However, there are several things you can do to reduce the risk of hearing loss from long-term exposure to loud noise. This includes not having music or the television on at a loud volume at home and using ear-protection at loud music events or in noisy work environments.

You should also see your GP if you have signs of an ear infection, such as flu-like symptoms, severe earache or hearing loss.

Read more about preventing hearing loss.

Treating hearing loss

The way hearing loss is treated depends on the cause and how severe it is.

In cases of sensorineural hearing loss, there are several options that may help to improve a person’s ability to hear and communicate. These include:
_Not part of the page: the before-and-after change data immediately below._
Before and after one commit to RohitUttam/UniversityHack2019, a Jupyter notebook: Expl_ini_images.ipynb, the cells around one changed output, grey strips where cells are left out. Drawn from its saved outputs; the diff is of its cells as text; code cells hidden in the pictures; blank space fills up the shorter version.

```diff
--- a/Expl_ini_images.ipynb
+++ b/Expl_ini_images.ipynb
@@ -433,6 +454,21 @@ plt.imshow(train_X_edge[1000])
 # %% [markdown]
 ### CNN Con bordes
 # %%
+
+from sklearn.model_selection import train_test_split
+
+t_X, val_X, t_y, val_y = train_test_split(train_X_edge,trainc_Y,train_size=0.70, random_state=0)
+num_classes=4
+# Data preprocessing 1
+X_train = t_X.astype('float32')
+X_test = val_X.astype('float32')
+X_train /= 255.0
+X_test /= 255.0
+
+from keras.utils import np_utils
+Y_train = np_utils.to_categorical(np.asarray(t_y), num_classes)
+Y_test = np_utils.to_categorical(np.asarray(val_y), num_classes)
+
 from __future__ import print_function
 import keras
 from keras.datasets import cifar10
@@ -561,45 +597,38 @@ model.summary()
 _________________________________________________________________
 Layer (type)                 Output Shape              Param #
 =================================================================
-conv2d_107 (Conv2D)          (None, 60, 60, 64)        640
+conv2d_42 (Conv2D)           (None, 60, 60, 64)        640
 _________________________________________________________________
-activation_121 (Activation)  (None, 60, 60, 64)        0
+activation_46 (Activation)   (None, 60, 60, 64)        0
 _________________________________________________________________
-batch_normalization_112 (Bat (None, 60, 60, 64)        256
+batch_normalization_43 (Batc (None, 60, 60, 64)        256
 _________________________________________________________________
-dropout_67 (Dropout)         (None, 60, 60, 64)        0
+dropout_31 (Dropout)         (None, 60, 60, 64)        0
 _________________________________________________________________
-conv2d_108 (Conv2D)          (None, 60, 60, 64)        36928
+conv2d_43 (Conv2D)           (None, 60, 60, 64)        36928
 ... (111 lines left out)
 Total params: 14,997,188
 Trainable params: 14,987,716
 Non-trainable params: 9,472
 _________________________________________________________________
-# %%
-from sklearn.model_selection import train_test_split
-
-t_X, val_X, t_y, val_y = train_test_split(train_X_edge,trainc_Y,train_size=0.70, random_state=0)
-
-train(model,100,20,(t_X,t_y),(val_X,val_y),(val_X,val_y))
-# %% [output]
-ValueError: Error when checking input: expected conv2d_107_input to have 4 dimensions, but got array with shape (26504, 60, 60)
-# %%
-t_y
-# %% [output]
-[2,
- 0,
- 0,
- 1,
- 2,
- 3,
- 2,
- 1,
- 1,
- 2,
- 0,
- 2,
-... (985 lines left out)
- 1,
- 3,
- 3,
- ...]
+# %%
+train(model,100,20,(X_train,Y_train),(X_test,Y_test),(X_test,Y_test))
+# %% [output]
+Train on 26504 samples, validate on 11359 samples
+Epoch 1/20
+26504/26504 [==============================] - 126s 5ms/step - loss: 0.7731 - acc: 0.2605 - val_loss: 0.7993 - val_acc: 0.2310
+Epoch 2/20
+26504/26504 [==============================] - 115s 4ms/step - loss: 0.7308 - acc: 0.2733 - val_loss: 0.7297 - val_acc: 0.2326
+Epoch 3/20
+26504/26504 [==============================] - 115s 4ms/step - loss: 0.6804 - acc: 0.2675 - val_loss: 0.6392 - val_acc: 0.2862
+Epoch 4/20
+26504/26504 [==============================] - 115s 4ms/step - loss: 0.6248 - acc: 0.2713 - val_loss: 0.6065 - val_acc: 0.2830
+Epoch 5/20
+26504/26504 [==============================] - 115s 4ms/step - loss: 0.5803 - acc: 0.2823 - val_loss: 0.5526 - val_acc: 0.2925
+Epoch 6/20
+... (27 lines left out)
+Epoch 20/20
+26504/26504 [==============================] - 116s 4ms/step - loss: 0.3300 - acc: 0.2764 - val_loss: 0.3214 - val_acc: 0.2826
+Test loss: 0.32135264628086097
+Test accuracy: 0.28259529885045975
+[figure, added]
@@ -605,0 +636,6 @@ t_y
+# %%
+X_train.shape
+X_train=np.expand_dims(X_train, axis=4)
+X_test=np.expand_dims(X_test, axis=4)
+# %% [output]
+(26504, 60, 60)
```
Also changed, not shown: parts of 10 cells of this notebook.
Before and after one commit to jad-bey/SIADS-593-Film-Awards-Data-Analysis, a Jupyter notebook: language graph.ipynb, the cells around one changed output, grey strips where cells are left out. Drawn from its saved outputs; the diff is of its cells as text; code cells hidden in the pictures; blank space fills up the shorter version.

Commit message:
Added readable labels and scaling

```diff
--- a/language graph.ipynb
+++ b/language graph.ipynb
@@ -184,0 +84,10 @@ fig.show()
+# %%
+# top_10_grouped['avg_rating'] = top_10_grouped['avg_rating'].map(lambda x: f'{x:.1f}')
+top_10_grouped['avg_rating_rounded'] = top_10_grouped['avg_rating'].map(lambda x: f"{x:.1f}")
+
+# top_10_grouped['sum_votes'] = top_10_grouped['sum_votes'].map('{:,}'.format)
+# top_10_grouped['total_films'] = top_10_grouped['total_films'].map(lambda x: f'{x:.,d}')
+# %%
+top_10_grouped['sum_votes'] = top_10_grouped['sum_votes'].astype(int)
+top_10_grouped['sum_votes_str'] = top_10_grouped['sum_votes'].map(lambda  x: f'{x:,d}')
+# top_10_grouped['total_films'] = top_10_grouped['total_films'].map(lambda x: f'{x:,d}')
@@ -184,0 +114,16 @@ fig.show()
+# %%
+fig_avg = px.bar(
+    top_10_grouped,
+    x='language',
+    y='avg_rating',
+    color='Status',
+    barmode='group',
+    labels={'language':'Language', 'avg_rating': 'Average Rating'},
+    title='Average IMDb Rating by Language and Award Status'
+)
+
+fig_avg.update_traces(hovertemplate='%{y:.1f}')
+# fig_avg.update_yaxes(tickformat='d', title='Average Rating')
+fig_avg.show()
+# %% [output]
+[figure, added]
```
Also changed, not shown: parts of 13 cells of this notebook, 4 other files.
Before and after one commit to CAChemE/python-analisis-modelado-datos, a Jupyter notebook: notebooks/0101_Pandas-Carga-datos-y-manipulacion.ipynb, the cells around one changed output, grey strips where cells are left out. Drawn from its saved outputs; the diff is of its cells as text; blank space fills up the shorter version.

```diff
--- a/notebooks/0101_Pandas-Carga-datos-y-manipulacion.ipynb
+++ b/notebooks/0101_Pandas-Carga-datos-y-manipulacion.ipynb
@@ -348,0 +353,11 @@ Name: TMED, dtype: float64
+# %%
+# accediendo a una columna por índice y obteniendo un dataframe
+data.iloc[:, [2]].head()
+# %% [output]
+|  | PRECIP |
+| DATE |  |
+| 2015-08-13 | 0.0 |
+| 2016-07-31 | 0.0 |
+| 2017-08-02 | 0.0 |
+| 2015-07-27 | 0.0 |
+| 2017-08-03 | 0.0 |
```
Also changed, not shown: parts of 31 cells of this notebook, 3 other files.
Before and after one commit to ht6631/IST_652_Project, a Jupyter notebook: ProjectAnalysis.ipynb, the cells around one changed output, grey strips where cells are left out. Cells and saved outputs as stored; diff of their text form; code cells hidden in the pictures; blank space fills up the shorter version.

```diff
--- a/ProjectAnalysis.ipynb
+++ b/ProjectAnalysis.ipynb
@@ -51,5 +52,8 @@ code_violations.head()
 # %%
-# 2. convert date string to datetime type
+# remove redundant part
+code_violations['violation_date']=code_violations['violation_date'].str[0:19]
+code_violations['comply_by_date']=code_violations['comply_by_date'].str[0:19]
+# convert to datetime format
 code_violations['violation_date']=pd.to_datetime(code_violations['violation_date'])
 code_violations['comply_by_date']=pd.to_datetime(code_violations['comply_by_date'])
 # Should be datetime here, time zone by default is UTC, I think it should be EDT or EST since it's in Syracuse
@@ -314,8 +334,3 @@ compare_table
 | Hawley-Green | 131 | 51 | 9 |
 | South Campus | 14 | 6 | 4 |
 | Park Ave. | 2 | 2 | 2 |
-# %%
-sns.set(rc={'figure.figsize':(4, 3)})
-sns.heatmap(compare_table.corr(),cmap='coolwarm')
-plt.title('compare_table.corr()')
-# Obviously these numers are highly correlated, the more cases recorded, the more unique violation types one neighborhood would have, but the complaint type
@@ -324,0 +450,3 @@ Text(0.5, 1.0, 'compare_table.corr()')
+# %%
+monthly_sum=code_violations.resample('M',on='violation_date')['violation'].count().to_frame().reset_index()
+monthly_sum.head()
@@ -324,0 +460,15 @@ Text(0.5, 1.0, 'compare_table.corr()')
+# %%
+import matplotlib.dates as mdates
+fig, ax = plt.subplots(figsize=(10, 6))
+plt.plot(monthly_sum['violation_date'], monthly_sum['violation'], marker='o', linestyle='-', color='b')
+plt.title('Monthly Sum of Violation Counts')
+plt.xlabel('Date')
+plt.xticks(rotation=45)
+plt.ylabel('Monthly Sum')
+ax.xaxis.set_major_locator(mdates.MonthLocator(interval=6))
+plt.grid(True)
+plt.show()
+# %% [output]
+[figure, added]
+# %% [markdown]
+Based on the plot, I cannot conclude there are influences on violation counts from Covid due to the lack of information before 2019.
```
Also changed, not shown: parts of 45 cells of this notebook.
  • digital hearing aids, available through the NHS
  • middle ear implants – surgically implanted devices suitable for some people who are unable to use hearing aids
  • cochlear implants – small hearing devices that are surgically implanted inside the inner ear for people who find that hearing aids are not powerful enough
  • lip reading or sign language - such as British Sign Language (BSL)

Conductive hearing loss is sometimes temporary and can be treated with medication or minor surgery if necessary. However, more major surgery may be required to fix the ear drum or hearing bones. If conventional hearing aids do not work, there are also some implantable devices for this type of hearing loss, such as a Bone Anchored Hearing Aids (BAHAs).

Read more about treating hearing loss.

Hearing loss: Paul's story

Paul was diagnosed with progressive hearing loss at the age of 33. Despite this, he continues to be successful in his job and was awarded Council Worker of the Year in 2007.

Media last reviewed: 14/02/2013

Next review due: 14/02/2015

How hearing works

Sound waves enter your ear and cause your eardrum to vibrate. These vibrations are passed to the three small bones (ossicles) inside your middle ear.

The ossicles amplify the vibrations and pass them on to your inner ear where tiny hair cells inside the cochlea (the coiled, spiral tube inside the inner ear) move in response to the vibrations and send a signal through a nerve called the auditory nerve to the brain.

Page last reviewed: 10/06/2013

Next review due: 10/06/2015